# Is it possible to use a MOSFET for Li-ion reverse polarity protection when protecting a charger?

I've made a simple charger out of 4 TP4056 modules and 4 18650 sockets. These modules have overcharge, undercharge and overcurrent protection included, but I also want to know how simple it would be to make it also reverse-polarity protected since that condition is much more likely as the above 3 combined, given that I'll swap batteries often and am bound to be mistaken once in a while. I'll also likely build some chargers for other people for their needs and this could be a nice feature. Could I just use the MOSFET trick to make reverse polarity protection for the charger or is there something I'm missing?

• The "mosfet trick" would only work if you put the mosfet on the battery. Doesn't work if they're on the charger since the charger will always be the "correct polarity." – Dave Jan 28 '16 at 12:35
• Then the diode is pointing the wrong way, you will need a bit of a circuit to make it work correctly. – user1582568 Jan 28 '16 at 12:43

The p-mosfet trick won't work as both sides supply voltage. You could use a latching circuit (P-mosfet + npn bjt) but it would only work for the first battery you charge, unless you power cycle the circuit every time you change the battery. A further improvement would be to use a microcontroller to check the battery status before turning on a MOSFET, but at that point it is getting stupidly complex.

The cheapest and easiest method would be to use a diode and a fuse as protection.

simulate this circuit – Schematic created using CircuitLab

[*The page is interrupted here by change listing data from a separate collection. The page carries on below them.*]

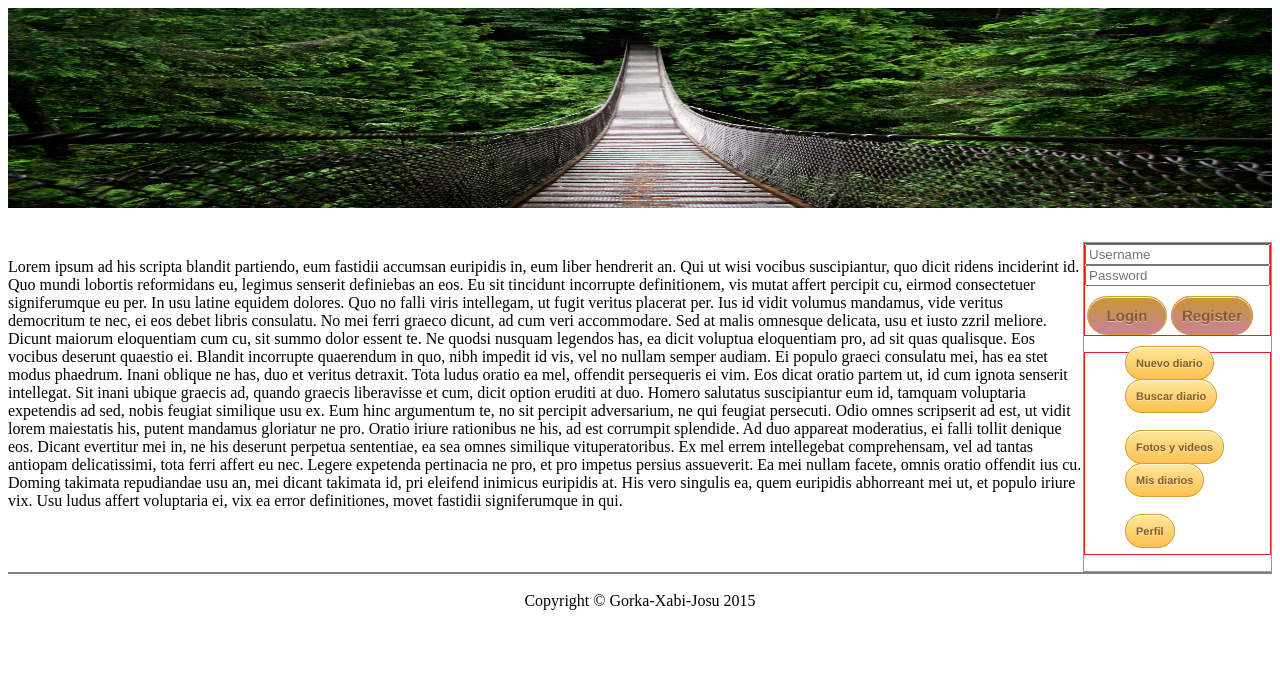
Repository: Deathdance/proyectoviajes
Page: routes/info.html
The author's editor kept a record of every edit. The page is drawn from the files as they stood at one moment, then again after the next edit.
The browser window is 1280 px wide. The pictures show the whole page.

Above is the page before.

### routes/info.html
<!doctype html>
<html lang="es">
	<head background="../images/granbazar.jpg">
		<meta charset="utf-8" />
		<title>Diario de viajes</title>
			<link href="../css/main.css" rel="stylesheet" type="text/css">
	</head>
<body>
<header id="top_header">
		<img id="imgcabecera" src="../images/hanged-bridge-in-the-jungle-wide.jpg" />
</header>
			<section class="menu">
				<div class="submenu">
					<div>
	                	<input type="text" placeholder="Username" required="" id="username" name="username"/>
	            	</div>
	            	<div>
	            		<input type="password" placeholder="Password" required="" id="password" name="password"/>
	            	</div>
					<div class="logires">
						<input id="log" type="submit" class="btn2" value="Login" />
						<a class="btn2"  href="registro.html" target="_self">Register</a>
					</div>
				</div>
				<div>
					<ul class="submenu2">
						<div class="mem">
						<li><a class="btn" href="info.html" target="_self">Nuevo diario</a></li>
						<li><a class="btn" href="info.html" target="_self">Buscar diario</a></li>
						</div>
						<br>
						<div class="mem">
						<li><a class="btn" href="fotosvideos.html" target="_self">Fotos y videos</a></li>
						<li><a class="btn" href="info.html" target="_self">Mis diarios</a></li>
						</div>
						<br>
						<li><a class="btn" href="perfil.html" target="_self">Perfil</a></li>
					</ul>
				</div>
			</section>
			<section id="main_section">
				<div id="cuerpo">
					<p>Lorem ipsum ad his scripta blandit partiendo, eum fastidii accumsan euripidis in, eum liber hendrerit an. Qui ut wisi vocibus suscipiantur, quo dicit ridens inciderint id. Quo mundi lobortis reformidans eu, legimus senserit definiebas an eos. Eu sit tincidunt incorrupte definitionem, vis mutat affert percipit cu, eirmod consectetuer signiferumque eu per. In usu latine equidem dolores. Quo no falli viris intellegam, ut fugit veritus placerat per.

					Ius id vidit volumus mandamus, vide veritus democritum te nec, ei eos debet libris consulatu. No mei ferri graeco dicunt, ad cum veri accommodare. Sed at malis omnesque delicata, usu et iusto zzril meliore. Dicunt maiorum eloquentiam cum cu, sit summo dolor essent te. Ne quodsi nusquam legendos has, ea dicit voluptua eloquentiam pro, ad sit quas qualisque. Eos vocibus deserunt quaestio ei.

					Blandit incorrupte quaerendum in quo, nibh impedit id vis, vel no nullam semper audiam. Ei populo graeci consulatu mei, has ea stet modus phaedrum. Inani oblique ne has, duo et veritus detraxit. Tota ludus oratio ea mel, offendit persequeris ei vim. Eos dicat oratio partem ut, id cum ignota senserit intellegat. Sit inani ubique graecis ad, quando graecis liberavisse et cum, dicit option eruditi at duo. Homero salutatus suscipiantur eum id, tamquam voluptaria expetendis ad sed, nobis feugiat similique usu ex.

					Eum hinc argumentum te, no sit percipit adversarium, ne qui feugiat persecuti. Odio omnes scripserit ad est, ut vidit lorem maiestatis his, putent mandamus gloriatur ne pro. Oratio iriure rationibus ne his, ad est corrumpit splendide. Ad duo appareat moderatius, ei falli tollit denique eos. Dicant evertitur mei in, ne his deserunt perpetua sententiae, ea sea omnes similique vituperatoribus. Ex mel errem intellegebat comprehensam, vel ad tantas antiopam delicatissimi, tota ferri affert eu nec. Legere expetenda pertinacia ne pro, et pro impetus persius assueverit.

					Ea mei nullam facete, omnis oratio offendit ius cu. Doming takimata repudiandae usu an, mei dicant takimata id, pri eleifend inimicus euripidis at. His vero singulis ea, quem euripidis abhorreant mei ut, et populo iriure vix. Usu ludus affert voluptaria ei, vix ea error definitiones, movet fastidii signiferumque in qui.
					</p>




				</div>




			</section>

			<footer id="the_footer">
			<br>
			Copyright © Gorka-Xabi-Josu 2015
			</footer>
</body>
</html>

### css/main.css
h1{
	font: bold 20px Times;
	color: black;
	text-align: center;
	border:1px solid red;
}

#top_header{
	-webkit-box-flex:1;
	text-align: left;
	image-attachment: fixed;
}
#top_header a{
	margin-left: 5px;
	padding: 5px;
}
#top_header div{
		margin-top: 5px;
}
#imgcabecera{
	width:100%;
	height:200px;
	margin:0px;
	padding:0px;
	position: relative;
	top:0px;
 	left:0px;
}
.menu{
	border: 1px solid #999994;
	list-style:none;
	padding: 0px;
	margin-top: 30px;
	display:block;
	float:right;
}
.menu li{
	margin-bottom: 15px;
}
.menu a{
	margin-right: 15px;
	text-decoration: none;
	padding: 10px;
}
.logires{
	margin-top: 10px;
}
.submenu{
	text-align: center;
	border: 1px solid #ed1c24;
}
#log{
	width: 80px;
	height: 39px;
}
.submenu2{
	clear:both;
	list-style:none;
	border: 1px solid #ed1c24;
}
#panel{
	display: left;
}
#diario{
	margin-left: 160px;
	margin-right: 10px;
}

#main_section{
	margin-top: 30px;
	margin-left: -120px;
	display: -webkit-box;
	-webkit-box-orient: horizotal;
	-webkit-box-pack: left;
	-webkit-box-align: left;
	/*-webkit-box-pack: center;
	-webkit-box-align: center;
	-webkit-box-align: stretch;*/
}
#the_footer{
	clear: both;
	text-align: center;
	border-top: 2px solid grey;
	margin-top: 25px;
}

#cuerpo{
	display: left;
	/*padding-left: 200px;*/
}
.formderecha{
	position: absolute;
	right: 430px;
	top: 225px;
}
.foto{
	position: absolute;
	right: 180px;
	top: 425px;
}
#imagenprofile{
	width: 60px;
	height: 100px;
	position: absolute;
	right: 35px;
	top: -120px;
}
.btn {
  background: rgb(254,231,154);
  background: -moz-linear-gradient(top,  rgba(254,231,154,1) 0%, rgba(254,193,81,1) 100%);
  background: -webkit-linear-gradient(top,  rgba(254,231,154,1) 0%,rgba(254,193,81,1) 100%);
  background: -o-linear-gradient(top,  rgba(254,231,154,1) 0%,rgba(254,193,81,1) 100%);
  background: -ms-linear-gradient(top,  rgba(254,231,154,1) 0%,rgba(254,193,81,1) 100%);
  background: linear-gradient(top,  rgba(254,231,154,1) 0%,rgba(254,193,81,1) 100%);
  filter: progid:DXImageTransform.Microsoft.gradient( startColorstr='#fee79a', endColorstr='#fec151',GradientType=0 );
  -webkit-border-radius: 30px;
  -moz-border-radius: 30px;
  -ms-border-radius: 30px;
  -o-border-radius: 30px;
  border-radius: 30px;
  -webkit-box-shadow: 0 1px 0 rgba(255,255,255,0.8) inset;
  -moz-box-shadow: 0 1px 0 rgba(255,255,255,0.8) inset;
  -ms-box-shadow: 0 1px 0 rgba(255,255,255,0.8) inset;
  -o-box-shadow: 0 1px 0 rgba(255,255,255,0.8) inset;
  box-shadow: 0 1px 0 rgba(255,255,255,0.8) inset;
  border: 1px solid #D69E31;
  color: #85592e;
  cursor: pointer;
  font: bold 11px Helvetica, Arial, sans-serif;
  /*height: 105px;*/
  position: relative;
  text-shadow: 0 1px 0 rgba(255,255,255,0.5);
  /*width: 10px;*/
}
.btn:hover {
	background: rgb(254,193,81);
  background: -moz-linear-gradient(top,  rgba(254,193,81,1) 0%, rgba(254,231,154,1) 100%);
  background: -webkit-linear-gradient(top,  rgba(254,193,81,1) 0%,rgba(254,231,154,1) 100%);
  background: -o-linear-gradient(top,  rgba(254,193,81,1) 0%,rgba(254,231,154,1) 100%);
  background: -ms-linear-gradient(top,  rgba(254,193,81,1) 0%,rgba(254,231,154,1) 100%);
  background: linear-gradient(top,  rgba(254,193,81,1) 0%,rgba(254,231,154,1) 100%);
  filter: progid:DXImageTransform.Microsoft.gradient( startColorstr='#fec151', endColorstr='#fee79a',GradientType=0 );
}
.btn2 {
  background:  rgb(200,152,50);
  background: -moz-linear-gradient(top,  rgba(200,152,50,1) 0%, rgba(200,130,154,1) 100%);
  background: -webkit-linear-gradient(top,  rgba(200,152,50,1) 0%, rgba(200,130,154,1) 100%);
  background: -o-linear-gradient(top,  rgba(200,152,50,1) 0%, rgba(200,130,154,1) 100%);
  background: -ms-linear-gradient(top,  rgba(200,152,50,1) 0%, rgba(200,130,154,1) 100%);
  background: linear-gradient(top,  rgba(200,152,50,1) 0%, rgba(200,130,154,1) 100%);
  filter: progid:DXImageTransform.Microsoft.gradient( startColorstr='#fee79a', endColorstr='#fec151',GradientType=0 );
  -webkit-border-radius: 30px;
  -moz-border-radius: 30px;
  -ms-border-radius: 30px;
  -o-border-radius: 30px;
  border-radius: 30px;
  -webkit-box-shadow: 0 1px 0 rgba(255,255,255,0.8) inset;
  -moz-box-shadow: 0 1px 0 rgba(255,255,255,0.8) inset;
  -ms-box-shadow: 0 1px 0 rgba(255,255,255,0.8) inset;
  -o-box-shadow: 0 1px 0 rgba(255,255,255,0.8) inset;
  box-shadow: 0 1px 0 rgba(255,255,255,0.8) inset;
  border: 1px solid #D69E31;
  color: #85592e;
  cursor: pointer;
  font: bold 15px Helvetica, Arial, sans-serif;
  height: 35px;
  position: relative;
  text-shadow: 0 1px 0 rgba(255,255,255,0.5);
  width: 120px;
}
.btn2:hover {
	background: rgb(200,150,81);
  background: -moz-linear-gradient(top,  rgba(200,130,154,1) 0%, rgba(200,150,81,1) 100%);
  background: -webkit-linear-gradient(top,  rgba(200,130,154,1) 0%, rgba(200,150,81,1) 100%);
  background: -o-linear-gradient(top,  rgba(200,130,81,1) 0%, rgba(200,130,154,1) 100%);
  background: -ms-linear-gradient(top,  rgba(200,130,154,1) 0%, rgba(200,150,81,1) 100%);
  background: linear-gradient(top,  rgba(200,130,154,1) 0%, rgba(200,150,81,1) 100%);
  filter: progid:DXImageTransform.Microsoft.gradient( startColorstr='#fec151', endColorstr='#fee79a',GradientType=0 );
}
@media screen and (max-width: 1150px){
	#imagenprofile{
		position: absolute;
		right: 20px;
		top:-120px;
	}
	.formderecha{
		position: relative;
		top:0px;
		right: 0px;
	}
/*.btn {
  background: #3498db;
  background-image: -webkit-linear-gradient(top, #3498db, #2980b9);
  background-image: -moz-linear-gradient(top, #3498db, #2980b9);
  background-image: -ms-linear-gradient(top, #3498db, #2980b9);
  background-image: -o-linear-gradient(top, #3498db, #2980b9);
  background-image: linear-gradient(to bottom, #3498db, #2980b9);
  -webkit-border-radius: 28;
  -moz-border-radius: 28;
  border-radius: 28px;
  font-family: Arial;
  color: #ffffff;
  font-size: 20px;
  padding: 10px 20px 10px 20px;
  text-decoration: none;
}

.btn:hover {
  background: #3cb0fd;
  background-image: -webkit-linear-gradient(top, #3cb0fd, #3498db);
  background-image: -moz-linear-gradient(top, #3cb0fd, #3498db);
  background-image: -ms-linear-gradient(top, #3cb0fd, #3498db);
  background-image: -o-linear-gradient(top, #3cb0fd, #3498db);
  background-image: linear-gradient(to bottom, #3cb0fd, #3498db);
  text-decoration: none;
}*/

After the next edit:
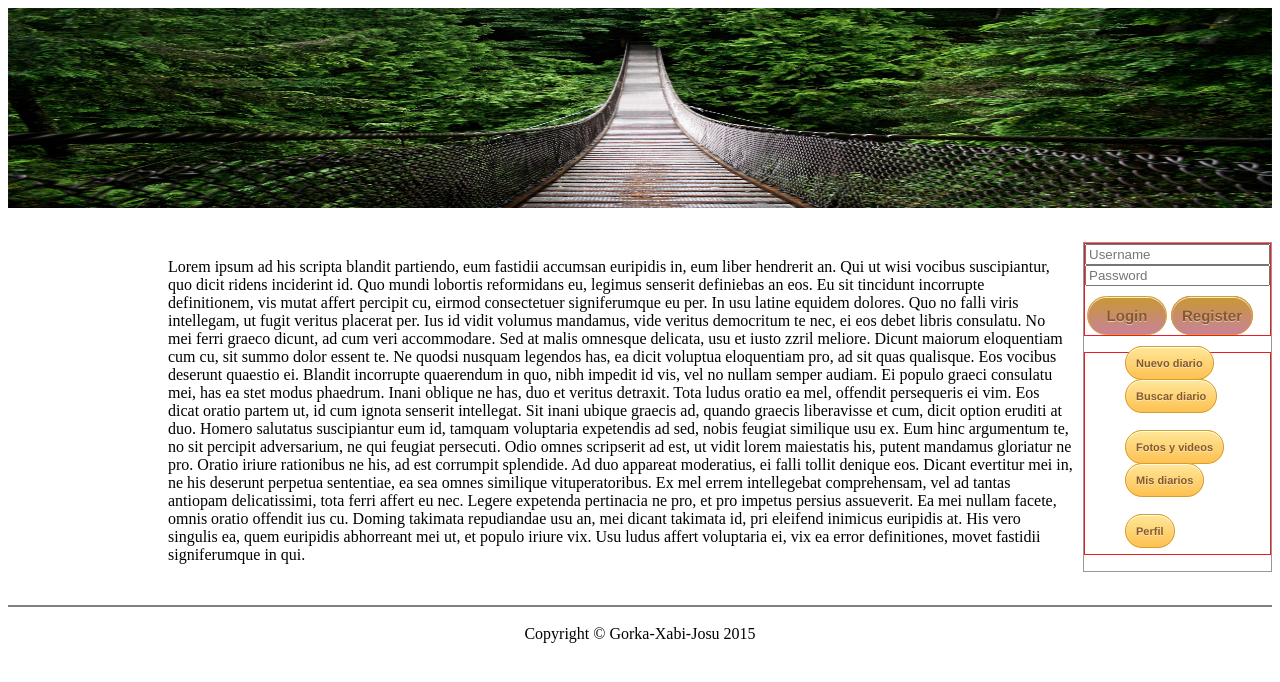
The edit:
--- a/css/main.css
+++ b/css/main.css
@@ -61,7 +61,7 @@
 #panel{
 	display: left;
 }
-#diario{
+#cuerpo{
 	margin-left: 160px;
 	margin-right: 10px;
 }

If you were to add the battery in backwards, the diode would protect the charger IC from the bulk of the current while the fuse would disconnect the battery. Don't use a 1N4148, (they are low current signal diodes), I forgot to remove the name. A >2A schottky diode would be ideal.

EDIT:
The latching circuit previously mentioned would look like this:

simulate this circuit

When initially given power, R1 pulls the gate of the MOSFET close to the source, keeping the mosfet from turning on. Once a lithium cell to be charged is added, current from the cell flows trough R2 to the base of Q1, turning it on. Q1 then pulls the gate of the MOSFET low turning it on. If the battery is connected backwards Q1 never turns on and the MOSFET never conducts. D1 is there to protect the base of Q1 from the negative voltage of the battery.

The problem is that even after removing the cell the MOSFET stays on, allowing Q1 to stay on and keep pulling the gate low in a positive feedback loop.

Now that I think of it, the latching circuit would work after all: If the MOSFET is on when adding a cell the wrong way, the charger IC goes into short circuit protection which causes the charger output voltage to fall below the threshold voltage of the MOSFET switching it off, and interrupting current flow.

• To the OP: This is probably your best bet. You can probably find a PTC to use instead of a fuse. There is probably a way to get a MOSFET to do the job, but it will not be easy. I think if you draw it out with the MOSFET, and showing the body diode, you will see why. – mkeith Jan 28 '16 at 21:23
• Thank you for the suggestion! Could you give me a link or tell me about the latching circuit you're speaking about? I'd be very interested to see how it works. – Арсений Пичугин Jan 29 '16 at 17:20
• Thank you very much! I'll research how the circuit works, as well as probably use it in my device. I guess I also have a charger module that can be destroyed, so I can test if the last circuit works - for science =) – Арсений Пичугин Feb 6 '16 at 16:29

Jms's solution works. I tested it with a 30V/1.1A RUEF110 (thanks mkeith) PTC fuse, and it does the trick, the tp4056 does not even get hot. By the way im using a random diode i found. Sometimes the cheapest and the most simple solution is the best! Only drawback - it will take a few seconds after the short for the ptc to recover though.

Thank you for the simple solution, i have worked a lot with tp4056 and have blown my diy tp4056 parralel 10A chargers with reverse polarity on the battery ends. I thought of using a mosfet but my solution came to same problems as jms-s. So forget the mosfet idea.

• This is not a complete answer. If you can elaborate more on your diode solution (rather than to agree with an existing answer), then you would be contributing to the question and overall range of answers. But currently your response is a comment. – efox29 Sep 28 '16 at 17:49

I have successfully done this on several projects so far. I found this video at hackaday, which explains very nicely how it works.